If any of these side effects become severe, immediately call a doctor.

  • Sleeping problems
  • Loss of appetite
  • Increased heart rate
  • Nervousness
  • Weight loss
  • Mood changes
  • Dizziness
  • Headaches
  • Dry mouth

Signs of an
Addiction to Dexedrine

Uncontrolled cravings for Dexedrine

Unsuccessful attempts to stop using the drug

Physical withdrawal symptoms when attempting to quit using Dexedrine

Prioritizing the use of Dexedrine over spending time with family or friends

Legal or financial problems

Use of Dexedrine despite adverse or negative behaviors

Stealing items or money to buy more Dexedrine

High blood pressure

Insomnia (trouble sleeping)

Irregular heartbeat

Abuse Facts

More than five million American misuse prescription stimulants like Dexedrine

Dexedrine has a street value of $10 per 15-milligram pill

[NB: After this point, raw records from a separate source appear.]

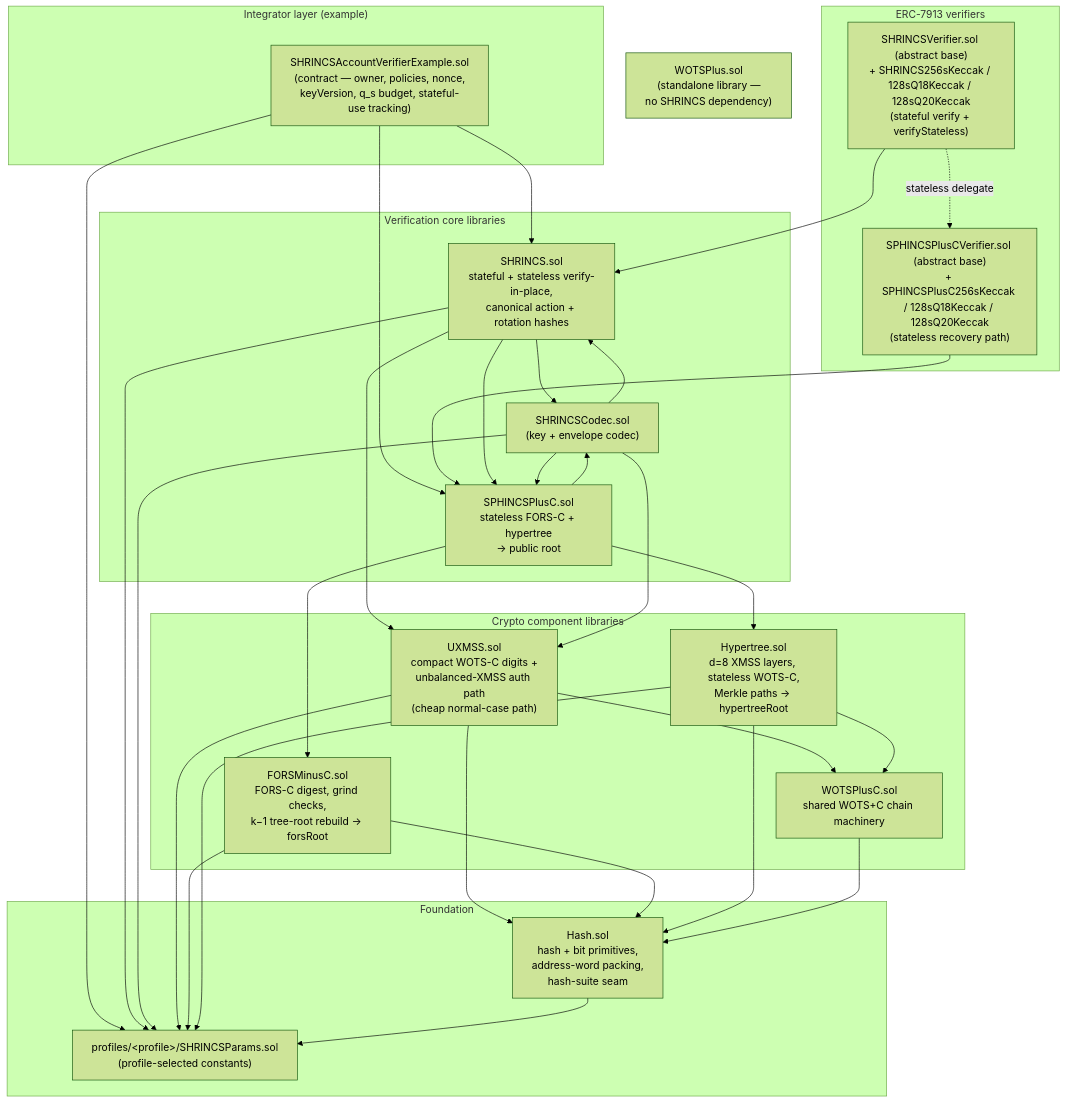
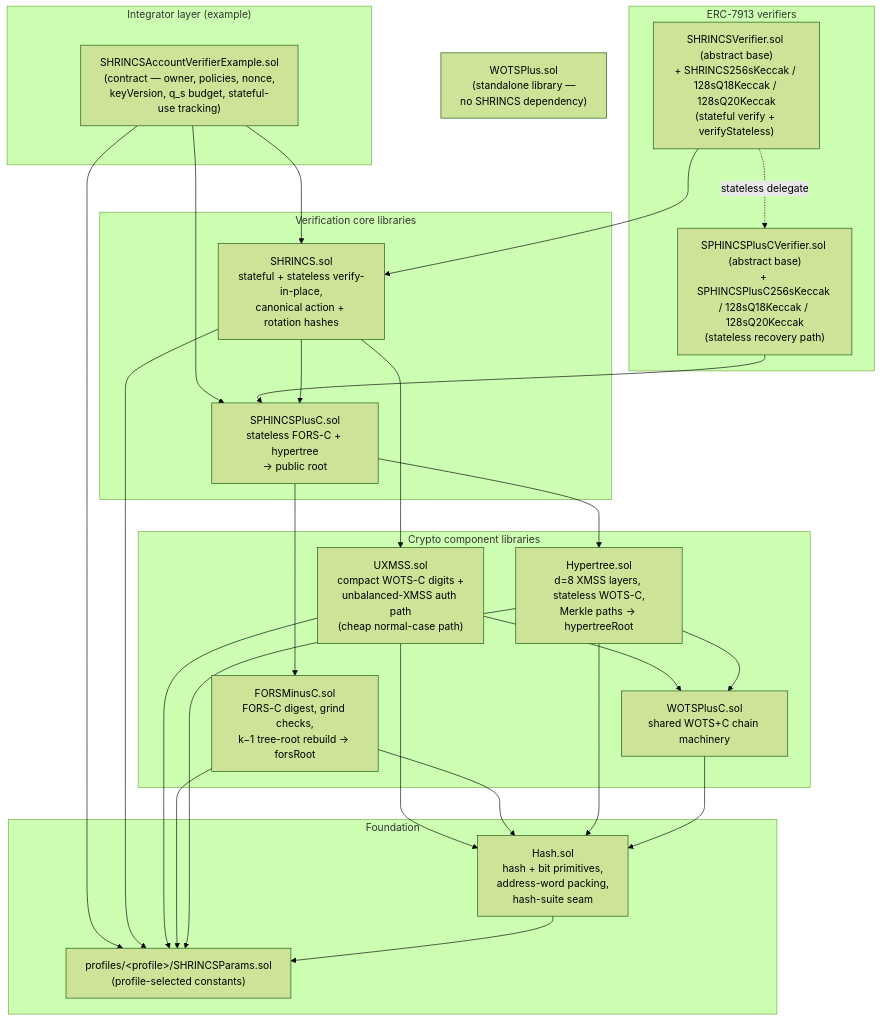
The first of 2 diagrams in README.md (QuipNetwork/hashsigs-solidity), drawn with Mermaid (forest theme) before and after one commit. The commit also changed other lines of this file, not shown here.

First line of the commit message:
Sweep stale SHRINCSCodec references in README

````diff
--- a/README.md
+++ b/README.md
@@ -146,59 +144,52 @@
 ```mermaid
 graph TD
     subgraph "Integrator layer (example)"
         EX["SHRINCSAccountVerifierExample.sol<br/>(contract — owner, policies, nonce,<br/>keyVersion, q_s budget, stateful-use tracking)"]
     end
 
     subgraph "ERC-7913 verifiers"
         VF["SHRINCSVerifier.sol (abstract base)<br/>+ SHRINCS256sKeccak / 128sQ18Keccak / 128sQ20Keccak<br/>(stateful verify + verifyStateless)"]
         SP["SPHINCSPlusCVerifier.sol (abstract base)<br/>+ SPHINCSPlusC256sKeccak / 128sQ18Keccak / 128sQ20Keccak<br/>(stateless recovery path)"]
     end
 
     subgraph "Verification core libraries"
         FA["SHRINCS.sol<br/>stateful + stateless verify-in-place,<br/>canonical action + rotation hashes"]
         SC["SPHINCSPlusC.sol<br/>stateless FORS-C + hypertree<br/>-> public root"]
-        CO["SHRINCSCodec.sol<br/>(key + envelope codec)"]
     end
 
     subgraph "Crypto component libraries"
         ST["UXMSS.sol<br/>compact WOTS-C digits +<br/>unbalanced-XMSS auth path<br/>(cheap normal-case path)"]
         FO["FORSMinusC.sol<br/>FORS-C digest, grind checks,<br/>k−1 tree-root rebuild -> forsRoot"]
         HY["Hypertree.sol<br/>d=8 XMSS layers, stateless WOTS-C,<br/>Merkle paths -> hypertreeRoot"]
         WC["WOTSPlusC.sol<br/>shared WOTS+C chain machinery"]
     end
 
     subgraph "Foundation"
         HH["Hash.sol<br/>hash + bit primitives,<br/>address-word packing,<br/>hash-suite seam"]
         PA["profiles/&lt;profile&gt;/SHRINCSParams.sol<br/>(profile-selected constants)"]
     end
 
     WP["WOTSPlus.sol<br/>(standalone library —<br/>no SHRINCS dependency)"]
 
     EX --> FA
     EX --> SC
     EX --> PA
     VF --> FA
     VF -. stateless delegate .-> SP
     SP --> SC
-    FA --> CO
     FA --> ST
     FA --> SC
     FA --> PA
-    CO --> FA
-    CO --> ST
-    CO --> SC
-    CO --> PA
     SC --> FO
     SC --> HY
-    SC --> CO
     ST --> WC
     ST --> HH
     ST --> PA
     FO --> HH
     FO --> PA
     HY --> WC
     HY --> HH
     HY --> PA
     WC --> HH
     HH --> PA
 ```
````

Dexedrine is more potent than other ADHD medicines like Adderall